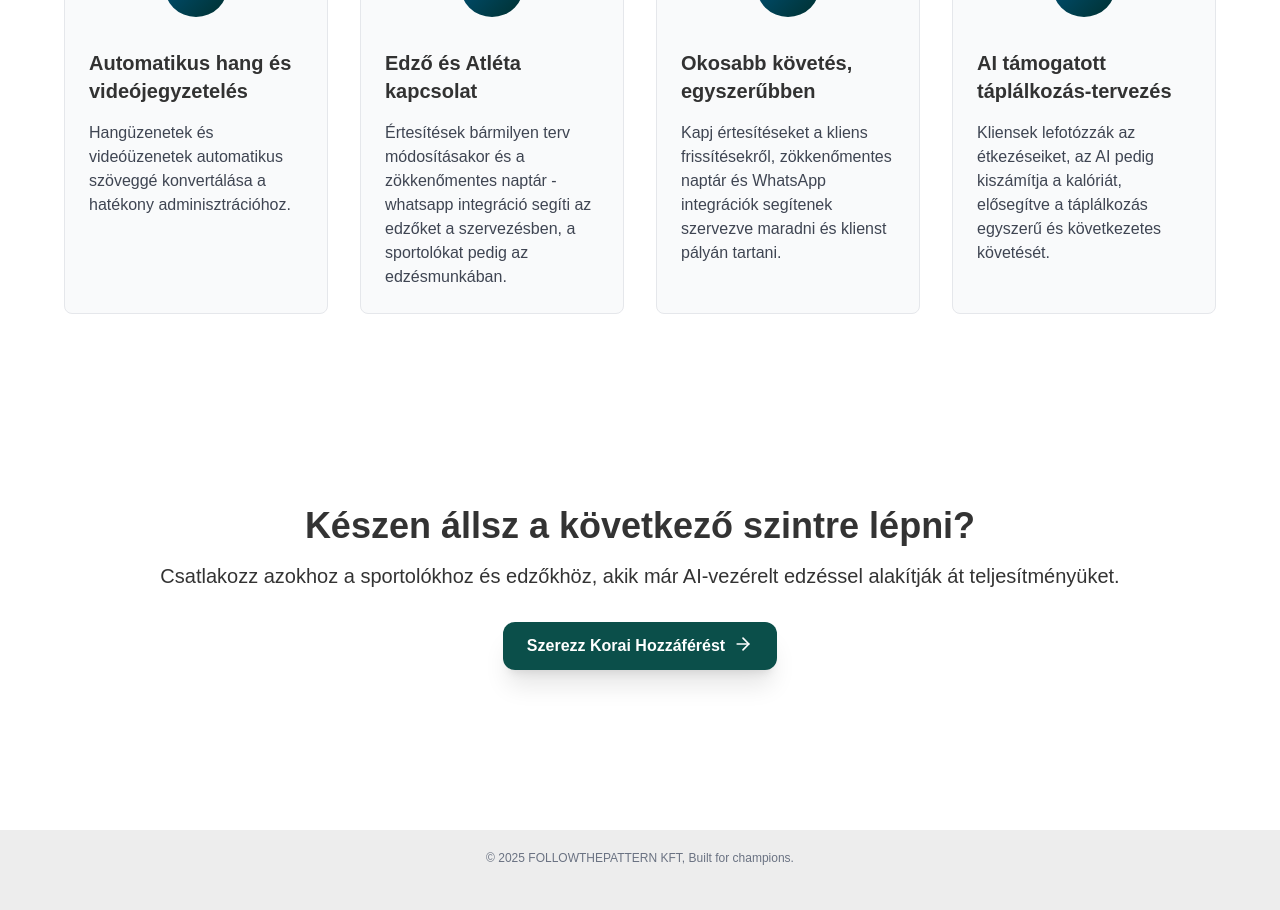
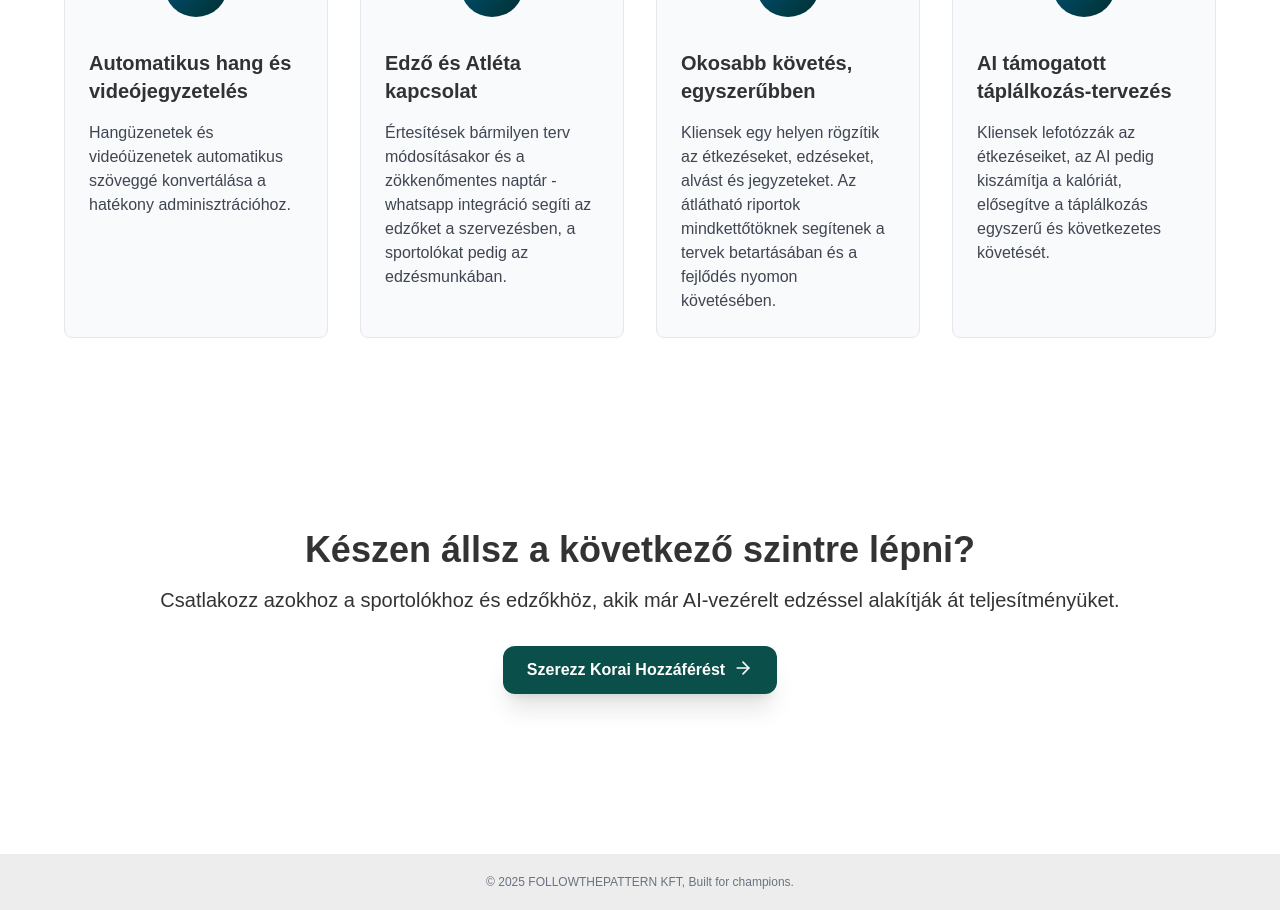
Before and after one commit to followthepattern/strv-website, a Next.js app: page /hu in a window 1280 px wide. Shown: the part 1080-1990 px from the top of the page. Before the commit the page ends 1966 px from the top, so only its background shows below. Built offline with nearby package versions, Linux system fonts and the light colour scheme.

Commit message:
Updates translation

```diff
--- a/app/hu/page.tsx
+++ b/app/hu/page.tsx
@@ -62,7 +62,7 @@ export default function Home() {
                 {
                   icon: <Target className="w-8 h-8" />,
                   title: "Okosabb követés, egyszerűbben",
-                  description: "Kapj értesítéseket a kliens frissítésekről, zökkenőmentes naptár és WhatsApp integrációk segítenek szervezve maradni és klienst pályán tartani."
+                  description: "Kliensek egy helyen rögzítik az étkezéseket, edzéseket, alvást és jegyzeteket. Az átlátható riportok mindkettőtöknek segítenek a tervek betartásában és a fejlődés nyomon követésében."
                 },
                 {
                   icon: <Brain className="w-8 h-8" />,
```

==============================

Work item: Every line of the listing is to be repeated exactly, and the pictures are to be dropped.

Problem solution:
Before and after one commit to followthepattern/strv-website, a Next.js app: page /hu in a window 1280 px wide. Shown: the part 1080-1990 px from the top of the page. Before the commit the page ends 1966 px from the top, so only its background shows below. Built offline with nearby package versions, Linux system fonts and the light colour scheme.

Commit message:
Updates translation

```diff
--- a/app/hu/page.tsx
+++ b/app/hu/page.tsx
@@ -62,7 +62,7 @@ export default function Home() {
                 {
                   icon: <Target className="w-8 h-8" />,
                   title: "Okosabb követés, egyszerűbben",
-                  description: "Kapj értesítéseket a kliens frissítésekről, zökkenőmentes naptár és WhatsApp integrációk segítenek szervezve maradni és klienst pályán tartani."
+                  description: "Kliensek egy helyen rögzítik az étkezéseket, edzéseket, alvást és jegyzeteket. Az átlátható riportok mindkettőtöknek segítenek a tervek betartásában és a fejlődés nyomon követésében."
                 },
                 {
                   icon: <Brain className="w-8 h-8" />,
```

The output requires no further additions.